Laura G. Galeano, Esq. is Director of Marketing at Bilzin Sumberg in Miami, FL. She is the 2014 co-chair of the LMASE Awards Committee and is the incoming 2015 Treasurer.
Let's get to know Laura:
What is a "typical" day for you?
A typical day involves waking up before dawn to a cup of coffee, the news and my inbox, followed by spending an hour or so on maybe one project a day that requires my complete concentration with no interruptions, because once I get into the office everything gets moving really fast. While I spend time throughout the day with partners and other directors discussing overall strategy, I try to dedicate time every day to the details of ongoing plans - whether that be related to a blog, public relations initiative or an industry group's progress - to ensure we are staying on the right track and do not lose sight of the initiative's goal.

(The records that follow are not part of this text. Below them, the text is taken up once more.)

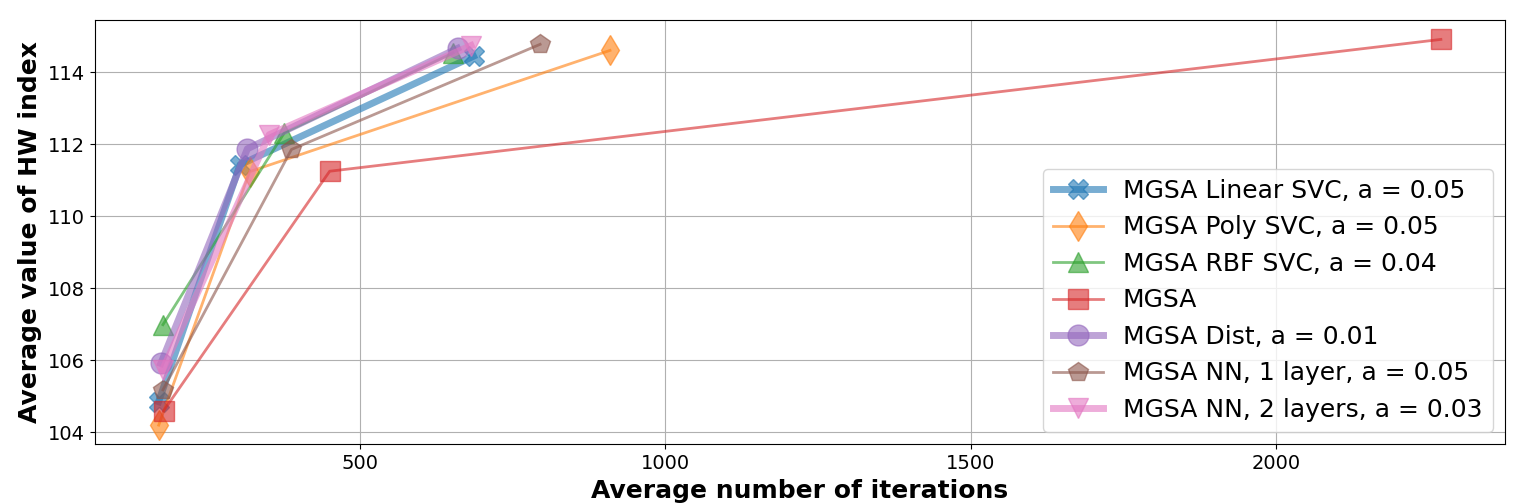
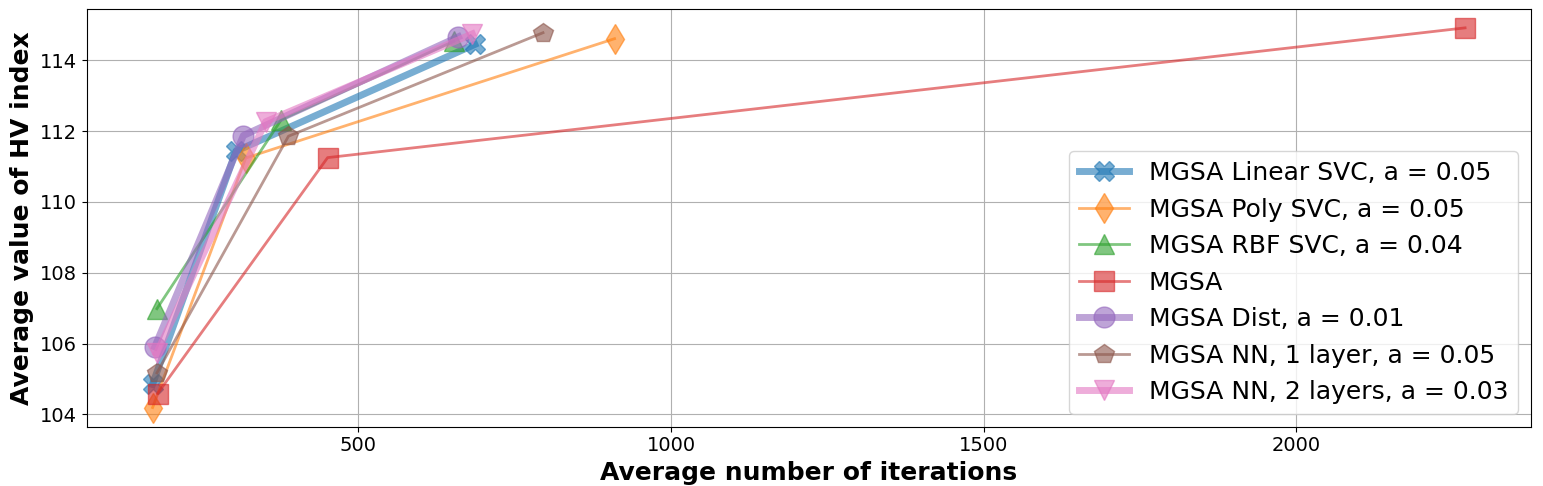
fix MCO HW->HV

Changed region(s): [[0.0, 0.0309, 1.0, 1.0], [0.432, 0.679, 0.4629, 0.7407], [0.216, 0.679, 0.2469, 0.7407]]

diff --git a/2025/RSCD_MCO/RSD-2025.tex b/2025/RSCD_MCO/RSD-2025.tex
@@ -308,7 +308,7 @@ As in the sequential algorithm, stopping and evaluating the resulting solution i
 
 Computational experiments were carried out on the nodes of the Lobachevsky supercomputer of Nizhny Novgorod State University with two processors Intel Xeon Silver 4310T 2.3 GHz, 64 GB RAM. Machine learning libraries SciKit-Learn 0.24.2 \cite{scikit-learn} and PyTorch 2.5.1 \cite{PyTorch} were used in experiments. The algorithm proposed in the work was implemented in Python using the framework iOpt \cite{ioptmco}.
 
-As a criterion for the quality of the found Pareto set, the indicator HW \cite{Evtushenko2014,pymoo,AGP_ML} was applied. Higher value of the indicator corresponds to better solution. To assess the performance of the algorithm, the number of trials carried out when solving the problem are given. However, when solving complex optimization problems, one trial can take a significant time. In such conditions, the reduction of the number of trials reduces the total computation time in general. In the presented experimental results, the number of trials spent on solving each problem and the HW indicators were averaged according to the number of solved problems.
+As a criterion for the quality of the found Pareto set, the indicator HV \cite{Evtushenko2014,pymoo,AGP_ML} was applied. Higher value of the indicator corresponds to better solution. To assess the performance of the algorithm, the number of trials carried out when solving the problem are given. However, when solving complex optimization problems, one trial can take a significant time. In such conditions, the reduction of the number of trials reduces the total computation time in general. In the presented experimental results, the number of trials spent on solving each problem and the HV indicators were averaged according to the number of solved problems.
 
 To estimate the quality of the resulting solutions, a number of computational experiments were performed to solve 100 unconstrained two-criteria two-dimensional MCO problems. The following multi-extremal functions \cite{Gergel2019_2}:
 \begin{equation}
@@ -331,17 +331,17 @@ Results of the experiments for the following algorithms are presented (see subse
 	\item MGSA NN -- the algorithm modification with computation $R_{PS}(i)$ from (\ref{eq:15}) on the base of probabilities obtained using neural networks.
 \end{enumerate}
 	
-Fig. \ref{fig5} shows the dependence of the average value of the HW index on the average number of trials for the sequential algorithm. Several solution accuracy values $\varepsilon = \{0.1,0.05,0.01\}$ were fixed for plotting the graph for algorithm (\ref{eq:13}). 100 problems were solved for each accuracy value and the average results were plotted on a graph. The position of the resulting curve for the chosen algorithm to the left and above corresponds to the best behavior of the algorithm as a whole. During the experiments the parameter $\alpha$ from (15) varied, Fig. \ref{fig5} shows only the best results for each of the variants.
+Fig. \ref{fig5} shows the dependence of the average value of the HV index on the average number of trials for the sequential algorithm. Several solution accuracy values $\varepsilon = \{0.1,0.05,0.01\}$ were fixed for plotting the graph for algorithm (\ref{eq:13}). 100 problems were solved for each accuracy value and the average results were plotted on a graph. The position of the resulting curve for the chosen algorithm to the left and above corresponds to the best behavior of the algorithm as a whole. During the experiments the parameter $\alpha$ from (15) varied, Fig. \ref{fig5} shows only the best results for each of the variants.
 
 
 
 \begin{figure}
 \center
 \includegraphics[width=0.8\textwidth]{fig5.png}
-\caption{Comparison of HW index values for sequential algorithm implementation.} \label{fig5}
+\caption{Comparison of HV index values for sequential algorithm implementation.} \label{fig5}
 \end{figure}
 
-Based on the results of experiments with sequential implementation, all approaches using machine learning models exceed the MGSA algorithm by more than two times. Modifications of the algorithm can be distinguished that demonstrate the best results both in terms of the average number of iterations and in terms of the average HW. These include approaches using SVC (Linear, Rbf cores), a distance calculation approach, and neural networks with two hidden layers. Modification with one hidden layer shows slightly worse results. Modification  MGSA Poly SVC with polynomial core showed least improvement over MGSA. It is also worth noting that the modification of the MGSA Rbf SVC algorithm in the case of low accuracy demonstrates the best quality.
+Based on the results of experiments with sequential implementation, all approaches using machine learning models exceed the MGSA algorithm by more than two times. Modifications of the algorithm can be distinguished that demonstrate the best results both in terms of the average number of iterations and in terms of the average HV. These include approaches using SVC (Linear, Rbf cores), a distance calculation approach, and neural networks with two hidden layers. Modification with one hidden layer shows slightly worse results. Modification  MGSA Poly SVC with polynomial core showed least improvement over MGSA. It is also worth noting that the modification of the MGSA Rbf SVC algorithm in the case of low accuracy demonstrates the best quality.
 
 Next, consider a parallel version of the algorithm (see subsection \ref{subsec35}). Table \ref{tab:1} shows the results of the average value of the trial number per process by tasks for each of the models in dependence on the number of processes. Accuracy $\varepsilon=0.01$ was used in the experiment. The number of processes used is indicated in the first row of the table. The three best modifications of the algorithm in terms of the average number of trials per process are shown in bold.
 
@@ -366,11 +366,11 @@ MGSA NN 1 layer, $\alpha$ = 0.05             & 795.16          & 446.25         
 }
 \end{table}
 
-According to Table \ref{tab:1}, MGSA Dist, MGSA Linear SVC and MGSA NN algorithms with two hidden layers demonstrate the best results. To analyze the quality of the resulting solution, the values   of the HW index are given in Table \ref{tab:2}. The table also shows three best modifications.
+According to Table \ref{tab:1}, MGSA Dist, MGSA Linear SVC and MGSA NN algorithms with two hidden layers demonstrate the best results. To analyze the quality of the resulting solution, the values   of the HV index are given in Table \ref{tab:2}. The table also shows three best modifications.
 
 \begin{table}[ht]
 \centering
-\caption{Average HW Index in dependence on number of processes}
+\caption{Average HV Index in dependence on number of processes}
 \label{tab:2}
 \resizebox{0.8\textwidth}{!}{%
 \begin{tabular}{ccccccc}
@@ -392,18 +392,20 @@ From Table \ref{tab:2} as a whole, it can be concluded that parallel modificatio
 \begin{figure}
 \center
 \includegraphics[width=0.8\textwidth]{fig6.png}
-\caption{Dependence of the mean value of the index HW from the trial number per process for the case of 20 processes.} \label{fig6}
+\caption{Dependence of the mean value of the index HV from the trial number per process for the case of 20 processes.} \label{fig6}
 \end{figure}
 
-Fig. \ref{fig6} demonstrates that as the number of processes used increases, all algorithms are significantly ahead of the MGSA method, which does not use machine learning models, in both the average number of trials per process and the HW indicator, especially if high solution accuracy is to be ensured. All modifications of the algorithm except MGSA Poly SVC and MGSA NN with one layer show similar quality. A simpler modification MGSA NN with one hidden layer with a small number of trials lags behind in quality and aligns with the rest when increasing the number of trials. This may indicate that this model can be useful when high-precision calculations are needed, in other cases it is recommended to use other machine learning models. At the same time, a simple model can learn much faster.
+Fig. \ref{fig6} demonstrates that as the number of processes used increases, all algorithms are significantly ahead of the MGSA method, which does not use machine learning models, in both the average number of trials per process and the HV indicator, especially if high solution accuracy is to be ensured. All modifications of the algorithm except MGSA Poly SVC and MGSA NN with one layer show similar quality. A simpler modification MGSA NN with one hidden layer with a small number of trials lags behind in quality and aligns with the rest when increasing the number of trials. This may indicate that this model can be useful when high-precision calculations are needed, in other cases it is recommended to use other machine learning models. At the same time, a simple model can learn much faster.
 
-Fig. \ref{fig7} shows the value of the HW index depending on the number of trials when the number of used processes changes. Since MGSA NN 2 layers demonstrates better results than MGSA NN 1 layer, the information about the last modification are not given. According to Fig. \ref{fig7}, all presented models show a significant increase in the HW index and a decrease in the trial number per process when increasing the number of processes. Approach without using machine learning methods demonstrate similar dynamics when the target accuracy is high, however, at lower values, changes in the number of counted criteria on one process become less noticeable. It is also worth noting that, unlike the basic MGSA algorithm, all modifications with machine learning elements do not lose quality when switching to a parallel implementation.
+Fig. \ref{fig7} shows the value of the HV index depending on the number of trials when the number of used processes changes. Since MGSA NN 2 layers demonstrates better results than MGSA NN 1 layer, the information about the last modification are not given. 
+
+According to Fig. \ref{fig7}, all presented models show a significant increase in the HV index and a decrease in the trial number per process when increasing the number of processes. Approach without using machine learning methods demonstrate similar dynamics when the target accuracy is high, however, at lower values, changes in the number of counted criteria on one process become less noticeable. It is also worth noting that, unlike the basic MGSA algorithm, all modifications with machine learning elements do not lose quality when switching to a parallel implementation.
 
 
 \begin{figure}
 \center
 \includegraphics[width=0.8\textwidth]{fig7.png}
-\caption{Dependence of the HW index on the number of trials executed for different number of processes.} \label{fig7}
+\caption{Dependence of the HV index on the number of trials executed for different number of processes.} \label{fig7}
 \end{figure}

In recent years, I have spent more time on business development, and part of that includes keeping the pulse on the state of industries and their forecasts, and how those industries will drive the local economies in which we work and serve. Spending time each day to stay current on our clients' and prospects' businesses - whether that's reading trade publications, attending conferences or following key legislation - is imperative to the success of our ever-evolving legal industry.
In one sentence, describe your job.
Professional Matchmaker - but instead of helping people in their love lives, I'm helping them in the business world.
Why and/or how did you get into legal marketing?
I always looked up to my grandfather and since I was a little kid I wanted to be a lawyer just like him. But by the time I got to college, I found that my own interests leaned more towards sociology and the way in which human beings interacted, and I found myself majoring in Communication Studies with a minor in History. Then while working on a master's degree and studying for the LSAT, I picked up a job as a part-time marketing assistant at a local law firm. I haven't turned back. During law school (which I did part-time in the evenings), I served as the Marketing Director of two large South Florida firms. This is not where I thought my career would ultimately lead me, but I find it is the perfect balance between creativity, psychology, law and business.
In your job, what is your biggest challenge?
I think the biggest challenge for any professional at a law firm is establishing and maintaining rapport to earn your "seat at the table."
What do you like most about your job?
I really enjoy being entrenched in the local business community by virtue of my role at the firm, because I hear about all of the deals and projects we are involved in--many of which help to shape our community.
What books do you recommend to fellow LMA colleagues?
It might sound cliché, but I am enamored with Lean In by Sheryl Sandberg right now. What I find most compelling about the book is the heightened sense of self-awareness it brought to me. For example, I think listening can often be the most important part of a discussion. And while I am by no means a quiet person, after reading her book, I began to reevaluate times when I have something of value to contribute but do not contribute to the conversation because my voice is being overshadowed by other people in the conversation, and what I should do to positively change the way I interact with others.
If a college student were to ask you for advice about a legal marketing career, what would you say?
My advice for a college student or recent graduate would be not to step into a career too quickly. Sometimes I see young people try to quickly advance in a career by going directly into the line of work they think they want, but when you are young and lacking in experience, it is the best time for you to try different roles and even different industries, because all your experiences will benefit you in some way and make your perspectives unique. So if you ultimately want to pursue legal marketing, don't be afraid to intern in a different type of professional services company, like a healthcare system or engineering firm, or even a different industry altogether like advertising agencies or government institutions.
This article was first published on LegalMarketing.org.